Gateway to Mount St. Helens and Mount Adams

Randle is a mainly residential community, in unincorporated Lewis County with some services and supplies. It has an active timber mill and the ranger station for the Cowlitz Valley Ranger District of the Gifford Pinchot National Forest.

Randle, 49 miles east of I-5, is also the intersection between the White Pass Scenic Byway and the road connecting to the major roads through the Gifford Pinchot National Forest, FS 23, FS 25 and FS 99. This is the direct route to the Windy Ridge viewpoint of Mount St. Helens, Mount Adams backcountry and to a wide variety of outdoor recreation in the forest. Randle is home to a herd of resident elk who often graze in fields along the roadside. The Cowlitz River is a great fishing area and the scenic beauty is beyond compare. 

Situated along the busy US Highway 12, White Pass Scenic Byway in Randle near milepost 116, you will find one of the area's hidden gems. Since 1973, the local community members of the Illahee Garden Club have been maintaining a small, but significant roadside attraction. Funding from a grant helped revive the garden in 2019-2020. The Big Bottom Valley, named for the "big" flat valley floor that is at the base of Mount Adams, Mount Rainier, and Mount St. Helens. The area was named for James L. Randle, the first justice of the peace in the area in 1886. Another famous heritage was Matriarch Mary Kiona of the Upper Cowlitz Native American Tribe, who lived her entire life in the Randle area until her death in 1970 at an age reported to be 115-121 years. She is famous for her basket-making craft using local plant resources. 

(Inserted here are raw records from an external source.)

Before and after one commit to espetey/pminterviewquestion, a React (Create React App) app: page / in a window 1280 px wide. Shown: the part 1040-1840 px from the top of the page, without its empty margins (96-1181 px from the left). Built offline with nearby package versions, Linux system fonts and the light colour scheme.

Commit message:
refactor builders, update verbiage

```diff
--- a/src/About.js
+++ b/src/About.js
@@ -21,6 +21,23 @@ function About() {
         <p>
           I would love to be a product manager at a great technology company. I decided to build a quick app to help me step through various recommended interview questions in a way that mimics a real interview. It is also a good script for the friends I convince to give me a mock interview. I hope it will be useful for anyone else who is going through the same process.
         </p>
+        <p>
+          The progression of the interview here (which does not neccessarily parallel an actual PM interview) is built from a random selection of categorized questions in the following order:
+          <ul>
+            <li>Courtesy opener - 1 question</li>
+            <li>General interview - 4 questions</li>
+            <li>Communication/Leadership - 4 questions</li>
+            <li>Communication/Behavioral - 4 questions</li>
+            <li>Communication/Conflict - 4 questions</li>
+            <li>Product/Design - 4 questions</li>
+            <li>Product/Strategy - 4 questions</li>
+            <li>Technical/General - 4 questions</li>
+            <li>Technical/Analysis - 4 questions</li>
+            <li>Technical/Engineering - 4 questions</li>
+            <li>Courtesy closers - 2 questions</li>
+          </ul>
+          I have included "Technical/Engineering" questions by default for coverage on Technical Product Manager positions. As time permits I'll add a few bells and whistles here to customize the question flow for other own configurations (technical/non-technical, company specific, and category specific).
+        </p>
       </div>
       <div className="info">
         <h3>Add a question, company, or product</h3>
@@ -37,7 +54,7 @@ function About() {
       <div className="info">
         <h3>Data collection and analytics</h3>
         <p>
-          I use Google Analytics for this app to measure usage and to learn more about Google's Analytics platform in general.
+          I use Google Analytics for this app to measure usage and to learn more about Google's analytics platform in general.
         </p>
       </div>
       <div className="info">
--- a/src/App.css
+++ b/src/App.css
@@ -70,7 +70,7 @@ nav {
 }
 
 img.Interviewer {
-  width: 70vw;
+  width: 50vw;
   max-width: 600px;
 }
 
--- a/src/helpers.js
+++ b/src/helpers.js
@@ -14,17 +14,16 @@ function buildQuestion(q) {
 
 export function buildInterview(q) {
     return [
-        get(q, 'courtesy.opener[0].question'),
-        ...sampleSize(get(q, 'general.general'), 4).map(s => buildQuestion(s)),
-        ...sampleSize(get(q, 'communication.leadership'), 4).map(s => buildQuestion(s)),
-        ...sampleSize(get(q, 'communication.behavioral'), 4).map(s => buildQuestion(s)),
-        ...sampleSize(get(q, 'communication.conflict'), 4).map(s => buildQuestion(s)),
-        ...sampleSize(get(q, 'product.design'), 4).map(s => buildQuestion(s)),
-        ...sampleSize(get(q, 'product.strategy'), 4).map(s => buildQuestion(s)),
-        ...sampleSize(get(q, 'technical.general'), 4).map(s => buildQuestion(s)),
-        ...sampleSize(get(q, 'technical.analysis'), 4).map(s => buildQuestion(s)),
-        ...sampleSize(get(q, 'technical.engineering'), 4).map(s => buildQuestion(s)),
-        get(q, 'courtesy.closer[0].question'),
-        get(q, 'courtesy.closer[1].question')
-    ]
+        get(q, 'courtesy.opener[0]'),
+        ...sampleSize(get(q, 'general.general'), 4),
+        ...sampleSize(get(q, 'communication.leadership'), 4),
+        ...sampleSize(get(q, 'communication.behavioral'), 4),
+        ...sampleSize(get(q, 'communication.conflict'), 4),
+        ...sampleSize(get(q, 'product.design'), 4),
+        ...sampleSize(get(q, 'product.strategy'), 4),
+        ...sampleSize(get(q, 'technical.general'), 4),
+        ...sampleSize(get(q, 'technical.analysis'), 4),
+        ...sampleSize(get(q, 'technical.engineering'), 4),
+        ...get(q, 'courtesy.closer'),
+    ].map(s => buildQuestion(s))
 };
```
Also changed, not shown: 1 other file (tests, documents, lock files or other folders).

The distinction as the Blue Star Memorial Highway was bestowed on this Illahee Roadside Park in 2007. The National program sets tribute to all men and women who serve in the US Armed Services and was started by the National Garden Clubs, inc in 1945 during World War II. A flagpole is was added to the park at that time. Illahee, meaning the Universe..the sun, moon and stars, the earth and every growing thing aptly applies to this group dedicated to preserving our native gardens.